The answer should contain all of the data, retyped without any alteration.
= = = = = = =
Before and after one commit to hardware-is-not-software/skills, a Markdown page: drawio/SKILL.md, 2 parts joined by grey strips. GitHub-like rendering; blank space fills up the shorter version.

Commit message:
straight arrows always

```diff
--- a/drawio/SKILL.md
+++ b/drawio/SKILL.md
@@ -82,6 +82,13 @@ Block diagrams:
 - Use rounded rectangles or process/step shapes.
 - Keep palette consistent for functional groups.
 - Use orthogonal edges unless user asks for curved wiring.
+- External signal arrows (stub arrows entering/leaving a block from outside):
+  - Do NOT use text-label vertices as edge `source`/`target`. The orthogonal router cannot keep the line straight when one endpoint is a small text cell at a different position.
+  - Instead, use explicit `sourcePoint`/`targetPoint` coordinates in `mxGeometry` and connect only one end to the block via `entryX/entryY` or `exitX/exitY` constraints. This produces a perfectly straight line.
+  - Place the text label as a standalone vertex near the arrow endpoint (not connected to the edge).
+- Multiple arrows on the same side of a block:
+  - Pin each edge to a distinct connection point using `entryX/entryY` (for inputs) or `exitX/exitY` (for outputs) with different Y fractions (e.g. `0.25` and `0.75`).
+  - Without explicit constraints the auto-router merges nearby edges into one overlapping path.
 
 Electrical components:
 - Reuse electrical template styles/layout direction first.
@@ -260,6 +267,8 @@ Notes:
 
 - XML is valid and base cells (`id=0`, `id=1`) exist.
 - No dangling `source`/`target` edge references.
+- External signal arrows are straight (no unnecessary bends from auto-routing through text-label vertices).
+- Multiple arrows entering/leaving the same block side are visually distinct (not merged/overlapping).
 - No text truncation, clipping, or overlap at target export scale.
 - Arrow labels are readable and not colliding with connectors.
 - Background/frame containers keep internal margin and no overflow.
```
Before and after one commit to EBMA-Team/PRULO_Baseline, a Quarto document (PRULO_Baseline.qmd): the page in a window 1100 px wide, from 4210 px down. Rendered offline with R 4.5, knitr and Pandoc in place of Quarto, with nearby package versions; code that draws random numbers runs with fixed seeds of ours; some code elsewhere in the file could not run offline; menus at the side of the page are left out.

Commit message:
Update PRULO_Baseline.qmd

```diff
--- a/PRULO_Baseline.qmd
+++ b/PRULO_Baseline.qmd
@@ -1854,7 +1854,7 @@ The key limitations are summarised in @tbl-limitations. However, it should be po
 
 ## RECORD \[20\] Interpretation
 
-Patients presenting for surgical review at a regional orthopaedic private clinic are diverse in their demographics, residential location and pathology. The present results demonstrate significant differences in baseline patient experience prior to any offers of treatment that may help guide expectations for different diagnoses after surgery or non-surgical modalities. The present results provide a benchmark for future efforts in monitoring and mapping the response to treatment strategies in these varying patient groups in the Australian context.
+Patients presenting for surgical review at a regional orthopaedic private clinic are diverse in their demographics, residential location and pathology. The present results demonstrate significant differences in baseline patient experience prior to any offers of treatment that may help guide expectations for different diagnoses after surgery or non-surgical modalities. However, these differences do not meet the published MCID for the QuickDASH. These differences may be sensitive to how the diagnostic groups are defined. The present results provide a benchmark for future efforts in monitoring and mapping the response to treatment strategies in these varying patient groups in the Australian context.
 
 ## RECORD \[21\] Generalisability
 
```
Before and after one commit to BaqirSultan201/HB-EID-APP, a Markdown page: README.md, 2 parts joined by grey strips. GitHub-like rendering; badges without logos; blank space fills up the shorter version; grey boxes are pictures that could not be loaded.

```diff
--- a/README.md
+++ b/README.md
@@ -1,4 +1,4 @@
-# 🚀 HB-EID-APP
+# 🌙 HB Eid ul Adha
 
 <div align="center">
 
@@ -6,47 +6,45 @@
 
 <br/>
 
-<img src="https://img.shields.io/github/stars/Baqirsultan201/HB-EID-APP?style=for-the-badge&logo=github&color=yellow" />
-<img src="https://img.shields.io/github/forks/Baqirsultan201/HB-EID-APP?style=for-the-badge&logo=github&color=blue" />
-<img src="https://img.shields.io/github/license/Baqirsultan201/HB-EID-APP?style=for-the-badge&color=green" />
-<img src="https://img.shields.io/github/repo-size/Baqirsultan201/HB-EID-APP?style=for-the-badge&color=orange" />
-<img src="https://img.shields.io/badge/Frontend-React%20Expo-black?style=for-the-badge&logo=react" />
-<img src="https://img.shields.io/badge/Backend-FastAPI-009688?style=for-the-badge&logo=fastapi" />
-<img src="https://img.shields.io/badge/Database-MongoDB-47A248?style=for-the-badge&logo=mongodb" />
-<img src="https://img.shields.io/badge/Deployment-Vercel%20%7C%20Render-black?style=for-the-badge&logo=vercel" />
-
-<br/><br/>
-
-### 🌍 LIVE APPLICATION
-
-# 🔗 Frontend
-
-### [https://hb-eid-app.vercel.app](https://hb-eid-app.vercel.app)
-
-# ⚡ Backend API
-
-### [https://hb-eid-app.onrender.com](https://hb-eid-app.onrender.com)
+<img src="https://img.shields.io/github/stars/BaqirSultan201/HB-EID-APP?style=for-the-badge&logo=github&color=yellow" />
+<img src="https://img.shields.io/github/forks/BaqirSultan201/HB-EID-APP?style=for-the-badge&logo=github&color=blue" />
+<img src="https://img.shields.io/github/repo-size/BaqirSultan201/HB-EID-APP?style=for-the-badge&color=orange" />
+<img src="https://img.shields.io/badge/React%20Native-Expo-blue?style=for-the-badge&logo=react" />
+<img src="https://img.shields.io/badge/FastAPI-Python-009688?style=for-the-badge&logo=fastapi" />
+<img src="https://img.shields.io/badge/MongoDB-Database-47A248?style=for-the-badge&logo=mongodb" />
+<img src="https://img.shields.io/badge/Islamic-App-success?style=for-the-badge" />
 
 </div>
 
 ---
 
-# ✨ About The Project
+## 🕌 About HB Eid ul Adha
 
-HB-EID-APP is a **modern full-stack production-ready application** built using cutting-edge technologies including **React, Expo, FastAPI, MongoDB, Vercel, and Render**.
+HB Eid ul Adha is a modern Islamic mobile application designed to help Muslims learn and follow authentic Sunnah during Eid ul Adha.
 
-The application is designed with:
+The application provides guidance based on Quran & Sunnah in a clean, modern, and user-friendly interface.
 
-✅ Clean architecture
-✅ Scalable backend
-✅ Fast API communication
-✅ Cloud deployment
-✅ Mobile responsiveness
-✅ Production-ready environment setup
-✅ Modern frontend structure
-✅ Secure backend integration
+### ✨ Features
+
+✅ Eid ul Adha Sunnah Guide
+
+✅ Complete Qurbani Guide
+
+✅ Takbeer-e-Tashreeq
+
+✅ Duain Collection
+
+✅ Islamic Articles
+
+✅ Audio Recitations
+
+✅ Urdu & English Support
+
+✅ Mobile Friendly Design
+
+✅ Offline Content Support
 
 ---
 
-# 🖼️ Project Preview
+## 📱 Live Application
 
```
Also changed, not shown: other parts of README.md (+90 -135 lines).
= = = = = = =
● Answer space
Before and after one commit to hardware-is-not-software/skills, a Markdown page: drawio/SKILL.md, 2 parts joined by grey strips. GitHub-like rendering; blank space fills up the shorter version.

Commit message:
straight arrows always

```diff
--- a/drawio/SKILL.md
+++ b/drawio/SKILL.md
@@ -82,6 +82,13 @@ Block diagrams:
 - Use rounded rectangles or process/step shapes.
 - Keep palette consistent for functional groups.
 - Use orthogonal edges unless user asks for curved wiring.
+- External signal arrows (stub arrows entering/leaving a block from outside):
+  - Do NOT use text-label vertices as edge `source`/`target`. The orthogonal router cannot keep the line straight when one endpoint is a small text cell at a different position.
+  - Instead, use explicit `sourcePoint`/`targetPoint` coordinates in `mxGeometry` and connect only one end to the block via `entryX/entryY` or `exitX/exitY` constraints. This produces a perfectly straight line.
+  - Place the text label as a standalone vertex near the arrow endpoint (not connected to the edge).
+- Multiple arrows on the same side of a block:
+  - Pin each edge to a distinct connection point using `entryX/entryY` (for inputs) or `exitX/exitY` (for outputs) with different Y fractions (e.g. `0.25` and `0.75`).
+  - Without explicit constraints the auto-router merges nearby edges into one overlapping path.
 
 Electrical components:
 - Reuse electrical template styles/layout direction first.
@@ -260,6 +267,8 @@ Notes:
 
 - XML is valid and base cells (`id=0`, `id=1`) exist.
 - No dangling `source`/`target` edge references.
+- External signal arrows are straight (no unnecessary bends from auto-routing through text-label vertices).
+- Multiple arrows entering/leaving the same block side are visually distinct (not merged/overlapping).
 - No text truncation, clipping, or overlap at target export scale.
 - Arrow labels are readable and not colliding with connectors.
 - Background/frame containers keep internal margin and no overflow.
```
Before and after one commit to EBMA-Team/PRULO_Baseline, a Quarto document (PRULO_Baseline.qmd): the page in a window 1100 px wide, from 4210 px down. Rendered offline with R 4.5, knitr and Pandoc in place of Quarto, with nearby package versions; code that draws random numbers runs with fixed seeds of ours; some code elsewhere in the file could not run offline; menus at the side of the page are left out.

Commit message:
Update PRULO_Baseline.qmd

```diff
--- a/PRULO_Baseline.qmd
+++ b/PRULO_Baseline.qmd
@@ -1854,7 +1854,7 @@ The key limitations are summarised in @tbl-limitations. However, it should be po
 
 ## RECORD \[20\] Interpretation
 
-Patients presenting for surgical review at a regional orthopaedic private clinic are diverse in their demographics, residential location and pathology. The present results demonstrate significant differences in baseline patient experience prior to any offers of treatment that may help guide expectations for different diagnoses after surgery or non-surgical modalities. The present results provide a benchmark for future efforts in monitoring and mapping the response to treatment strategies in these varying patient groups in the Australian context.
+Patients presenting for surgical review at a regional orthopaedic private clinic are diverse in their demographics, residential location and pathology. The present results demonstrate significant differences in baseline patient experience prior to any offers of treatment that may help guide expectations for different diagnoses after surgery or non-surgical modalities. However, these differences do not meet the published MCID for the QuickDASH. These differences may be sensitive to how the diagnostic groups are defined. The present results provide a benchmark for future efforts in monitoring and mapping the response to treatment strategies in these varying patient groups in the Australian context.
 
 ## RECORD \[21\] Generalisability
 
```
Before and after one commit to BaqirSultan201/HB-EID-APP, a Markdown page: README.md, 2 parts joined by grey strips. GitHub-like rendering; badges without logos; blank space fills up the shorter version; grey boxes are pictures that could not be loaded.

```diff
--- a/README.md
+++ b/README.md
@@ -1,4 +1,4 @@
-# 🚀 HB-EID-APP
+# 🌙 HB Eid ul Adha
 
 <div align="center">
 
@@ -6,47 +6,45 @@
 
 <br/>
 
-<img src="https://img.shields.io/github/stars/Baqirsultan201/HB-EID-APP?style=for-the-badge&logo=github&color=yellow" />
-<img src="https://img.shields.io/github/forks/Baqirsultan201/HB-EID-APP?style=for-the-badge&logo=github&color=blue" />
-<img src="https://img.shields.io/github/license/Baqirsultan201/HB-EID-APP?style=for-the-badge&color=green" />
-<img src="https://img.shields.io/github/repo-size/Baqirsultan201/HB-EID-APP?style=for-the-badge&color=orange" />
-<img src="https://img.shields.io/badge/Frontend-React%20Expo-black?style=for-the-badge&logo=react" />
-<img src="https://img.shields.io/badge/Backend-FastAPI-009688?style=for-the-badge&logo=fastapi" />
-<img src="https://img.shields.io/badge/Database-MongoDB-47A248?style=for-the-badge&logo=mongodb" />
-<img src="https://img.shields.io/badge/Deployment-Vercel%20%7C%20Render-black?style=for-the-badge&logo=vercel" />
-
-<br/><br/>
-
-### 🌍 LIVE APPLICATION
-
-# 🔗 Frontend
-
-### [https://hb-eid-app.vercel.app](https://hb-eid-app.vercel.app)
-
-# ⚡ Backend API
-
-### [https://hb-eid-app.onrender.com](https://hb-eid-app.onrender.com)
+<img src="https://img.shields.io/github/stars/BaqirSultan201/HB-EID-APP?style=for-the-badge&logo=github&color=yellow" />
+<img src="https://img.shields.io/github/forks/BaqirSultan201/HB-EID-APP?style=for-the-badge&logo=github&color=blue" />
+<img src="https://img.shields.io/github/repo-size/BaqirSultan201/HB-EID-APP?style=for-the-badge&color=orange" />
+<img src="https://img.shields.io/badge/React%20Native-Expo-blue?style=for-the-badge&logo=react" />
+<img src="https://img.shields.io/badge/FastAPI-Python-009688?style=for-the-badge&logo=fastapi" />
+<img src="https://img.shields.io/badge/MongoDB-Database-47A248?style=for-the-badge&logo=mongodb" />
+<img src="https://img.shields.io/badge/Islamic-App-success?style=for-the-badge" />
 
 </div>
 
 ---
 
-# ✨ About The Project
+## 🕌 About HB Eid ul Adha
 
-HB-EID-APP is a **modern full-stack production-ready application** built using cutting-edge technologies including **React, Expo, FastAPI, MongoDB, Vercel, and Render**.
+HB Eid ul Adha is a modern Islamic mobile application designed to help Muslims learn and follow authentic Sunnah during Eid ul Adha.
 
-The application is designed with:
+The application provides guidance based on Quran & Sunnah in a clean, modern, and user-friendly interface.
 
-✅ Clean architecture
-✅ Scalable backend
-✅ Fast API communication
-✅ Cloud deployment
-✅ Mobile responsiveness
-✅ Production-ready environment setup
-✅ Modern frontend structure
-✅ Secure backend integration
+### ✨ Features
+
+✅ Eid ul Adha Sunnah Guide
+
+✅ Complete Qurbani Guide
+
+✅ Takbeer-e-Tashreeq
+
+✅ Duain Collection
+
+✅ Islamic Articles
+
+✅ Audio Recitations
+
+✅ Urdu & English Support
+
+✅ Mobile Friendly Design
+
+✅ Offline Content Support
 
 ---
 
-# 🖼️ Project Preview
+## 📱 Live Application
 
```
Also changed, not shown: other parts of README.md (+90 -135 lines).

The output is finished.